For this past week I can honestly call Gelman library my second home. Let me tell you this, I have never called the library “ home” in Egypt, even with a full load of courses. If there is one thing that the diverse amount of Egyptians coming from AUC agree on, is that the workload here at GWU is a lot harder than back home. In Egypt with a course load of five classes each semester, I do about two hours of work each day which gives me enough time to submit reports and presentations and be well prepared for exams. However here at GWU with a course load of four classes, I could spend about double that amount of time doing work. There definitely is a lot more assessments and quizzes here at GWU, which I feel helps the students stay more on top of their work, and so when exams come around the students are more prepared. As opposed to my home universities where you are kind of left to work on your own pace but once exams hit, you’re in for some trouble.

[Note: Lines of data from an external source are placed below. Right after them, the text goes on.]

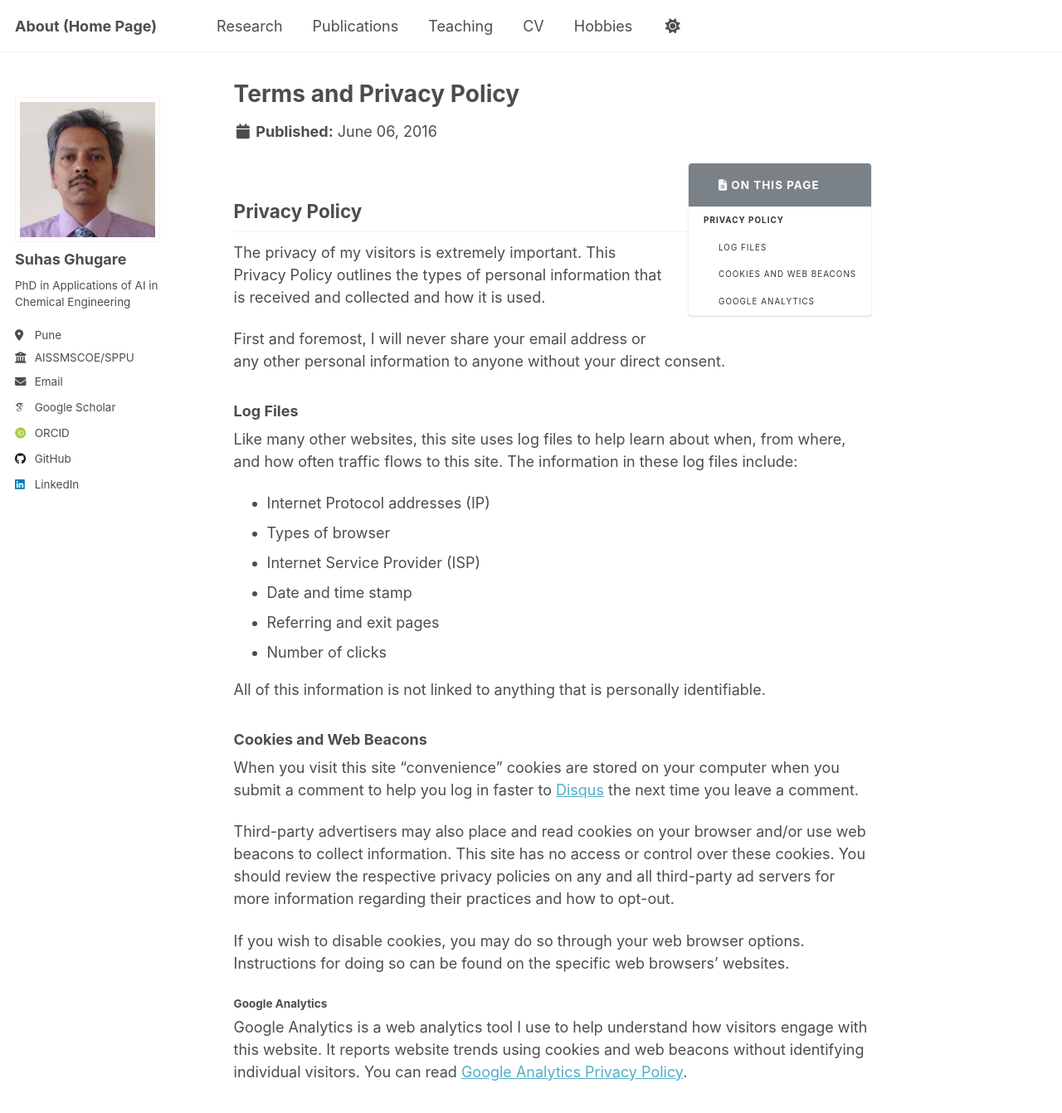
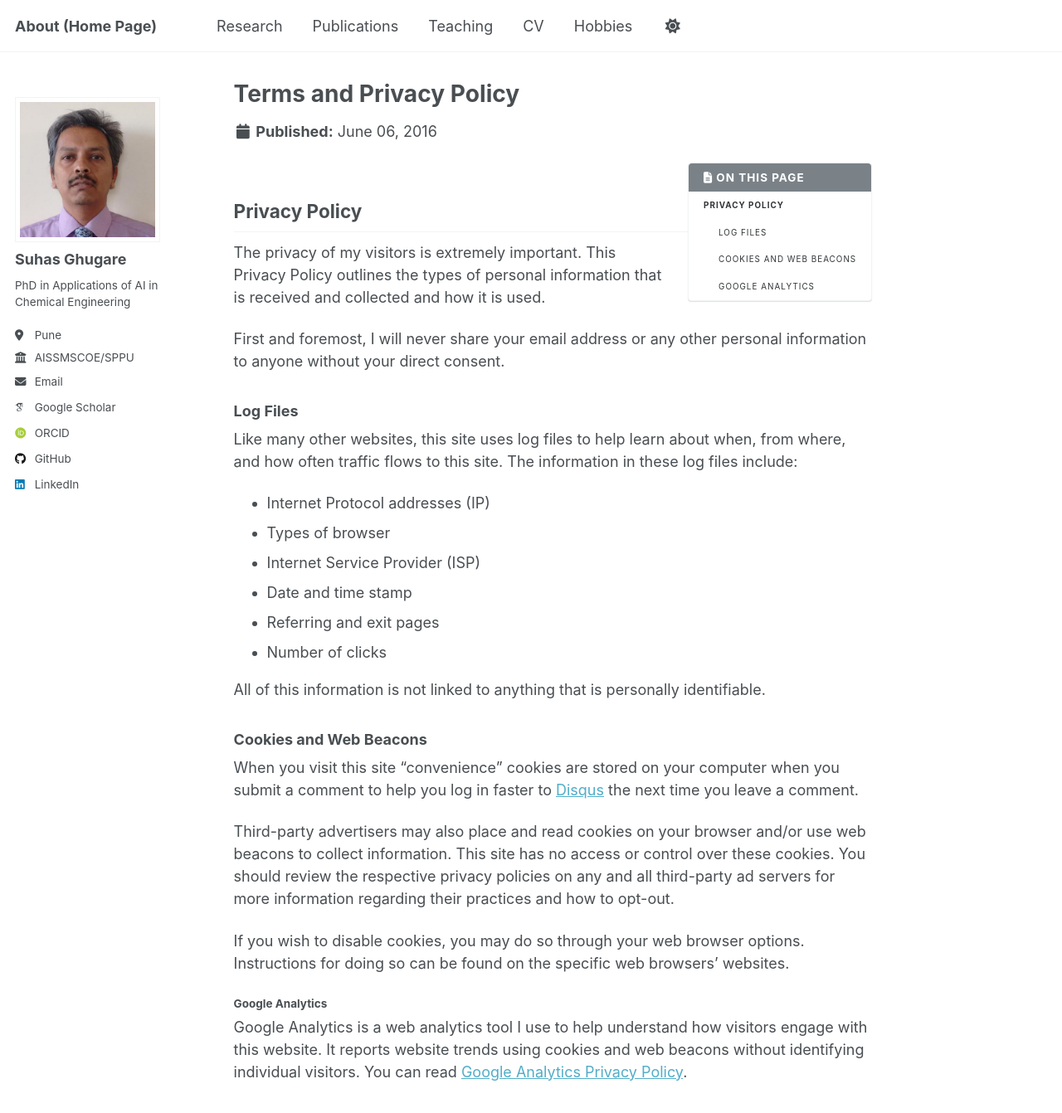
Before and after one commit to suhasghugare/suhasghugare.github.io, a Jekyll site: the page built from _pages/terms.md, in a window 1280 px wide and 1400 px high. Shown: the top 1342 px of the window at 83% size. Built offline with Jekyll 4.4.1, drawn with Linux system fonts in a browser that asks for light colours; some web fonts are replaced; a script that is not in the unit is left out.

Commit message:
Update _navigation.scss

```diff
--- a/_sass/layout/_navigation.scss
+++ b/_sass/layout/_navigation.scss
@@ -358,7 +358,7 @@
 
 .nav__title {
   margin: 0;
-  padding: 1rem 2rem;
+  padding: 0.5rem 1rem;
   font-family: $sans-serif-narrow;
   font-size: $type-size-5;
   font-weight: bold;
@@ -366,8 +366,8 @@
 
 .nav__sub-title {
   display: block;
-  margin: 2rem 0;
-  padding: 2rem 0;
+  margin: 0.5rem 0;
+  padding: 0.5rem 0;
   font-family: $sans-serif-narrow;
   font-size: $type-size-6;
   font-weight: bold;
```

Coming to a university with twice the number of undergraduate students, I was expecting to have to sit in on lectures hall and use clickers to ask questions in class. However surprisingly enough, the class sizes at GWU are roughly the same size as AUC; ranging from 20-25 students per class. I believe the size is good because it allows for a good student to teacher ratio, and it is definitely less intimidating than those big lecture halls.

Out of my four classes that I am in enrolled in at GWU I have to say my favorite is my Public Communication class. Even though the class runs pretty late, from 7:10-9:40pm once a week, I have to say Professor Schumacher’s energy sure does keep me awake and ready. This class is  a public speaking class, where we learn the basic public speaking skills needed to inform, entertain and persuade the audience. It places a strong emphasis on the speech-building process. It is such a fun and interactive class where we constantly are engaging with one another and critiquing each other speeches and there isn’t a heavy reading load (have I forgotten to mention that my other classes assign us 50 pages of reading every class).

Another major difference I noticed is that at GWU, students have to buy books. I came to be very familiar with chegg.com, a book rental website where student can rent their books and then return them at the end of the semester. At AUC most students just photocopy the chapters from the library at our university or just study from the slide shows presentations that our professors make.

So with this much  work, you bet the Gleman library would be the new hangout spot for GWU student. So if you’re looking for any GWU students, now you know where to find them.